[Aim of the task]:
When the word "varda" shows up in a line of the data below, copy that whole line.

........

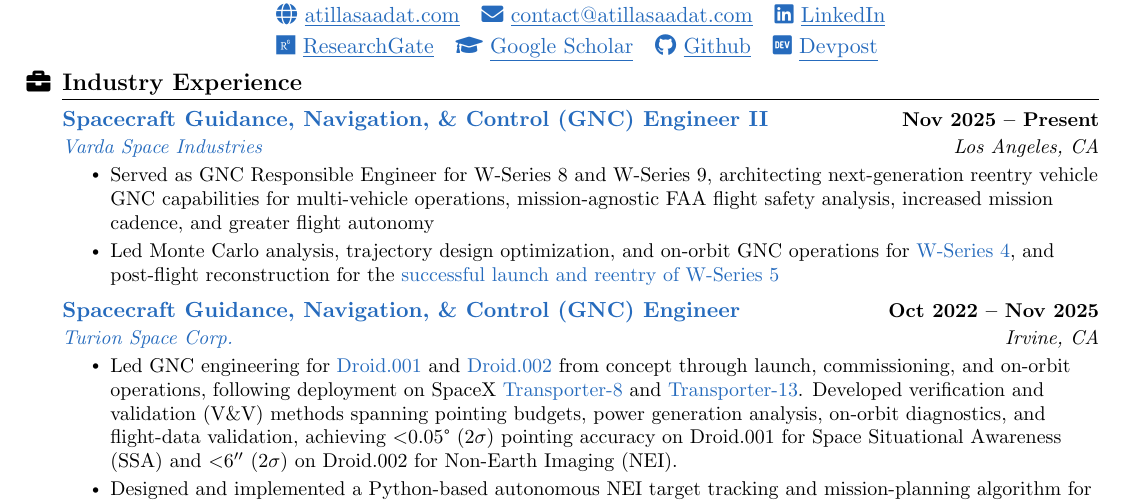
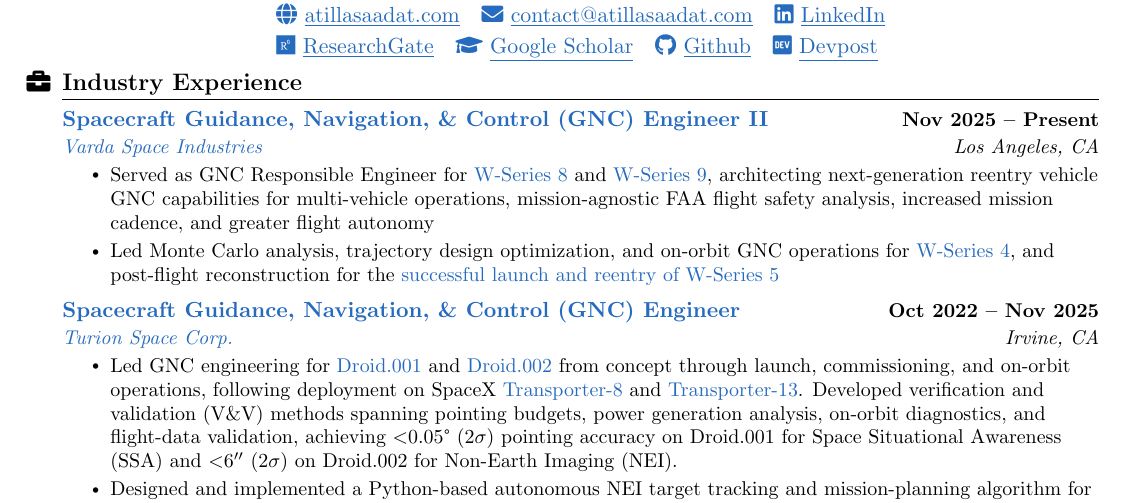
Before and after one commit to atillasaadat/overleaf-cv, a LaTeX document (main.tex): part of page 1 of 7, cut so that both start at the same text. Compiled offline with pdfLaTeX.

Commit message:
Add W8/W9 Norad IDs

```diff
--- a/main.tex
+++ b/main.tex
@@ -243,7 +243,7 @@
       {\href{https://atillasaadat.com/post/gnc-engineer-varda-space/}{Spacecraft Guidance, Navigation, \& Control (GNC) Engineer II}}{Nov 2025 -- Present}
       {\href{https://varda.com/}{Varda Space Industries}}{Los Angeles, CA}
       \resumeItemListStart
-        \resumeItem{Served as GNC Responsible Engineer for W-Series 8 and W-Series 9, architecting next-generation reentry vehicle GNC capabilities for multi-vehicle operations, mission-agnostic FAA flight safety analysis, increased mission cadence, and greater flight autonomy}
+        \resumeItem{Served as GNC Responsible Engineer for \href{https://www.satcat.com/sats/100883}{W-Series 8} and \href{https://www.satcat.com/sats/100884}{W-Series 9}, architecting next-generation reentry vehicle GNC capabilities for multi-vehicle operations, mission-agnostic FAA flight safety analysis, increased mission cadence, and greater flight autonomy}
        \resumeItem{Led Monte Carlo analysis, trajectory design optimization, and on-orbit GNC operations for \href{https://www.satcat.com/sats/64543}{W-Series 4}, and post-flight reconstruction for the \href{https://www.linkedin.com/posts/varda-space-industries_w-5s-reentry-is-extra-special-because-it-activity-7422823584055762944-STFG?utm_source=share&utm_medium=member_desktop&rcm=ACoAABqGFVoB5B1Go43jLQbXrXjvLyltT_iN1_c}{successful launch and reentry of W-Series 5}}
       \resumeItemListEnd
     \resumeSubheading
```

........

[Output of the exercise]:
       {\href{https://atillasaadat.com/post/gnc-engineer-varda-space/}{Spacecraft Guidance, Navigation, \& Control (GNC) Engineer II}}{Nov 2025 -- Present}
       {\href{https://varda.com/}{Varda Space Industries}}{Los Angeles, CA}
        \resumeItem{Led Monte Carlo analysis, trajectory design optimization, and on-orbit GNC operations for \href{https://www.satcat.com/sats/64543}{W-Series 4}, and post-flight reconstruction for the \href{https://www.linkedin.com/posts/varda-space-industries_w-5s-reentry-is-extra-special-because-it-activity-7422823584055762944-STFG?utm_source=share&utm_medium=member_desktop&rcm=ACoAABqGFVoB5B1Go43jLQbXrXjvLyltT_iN1_c}{successful launch and reentry of W-Series 5}}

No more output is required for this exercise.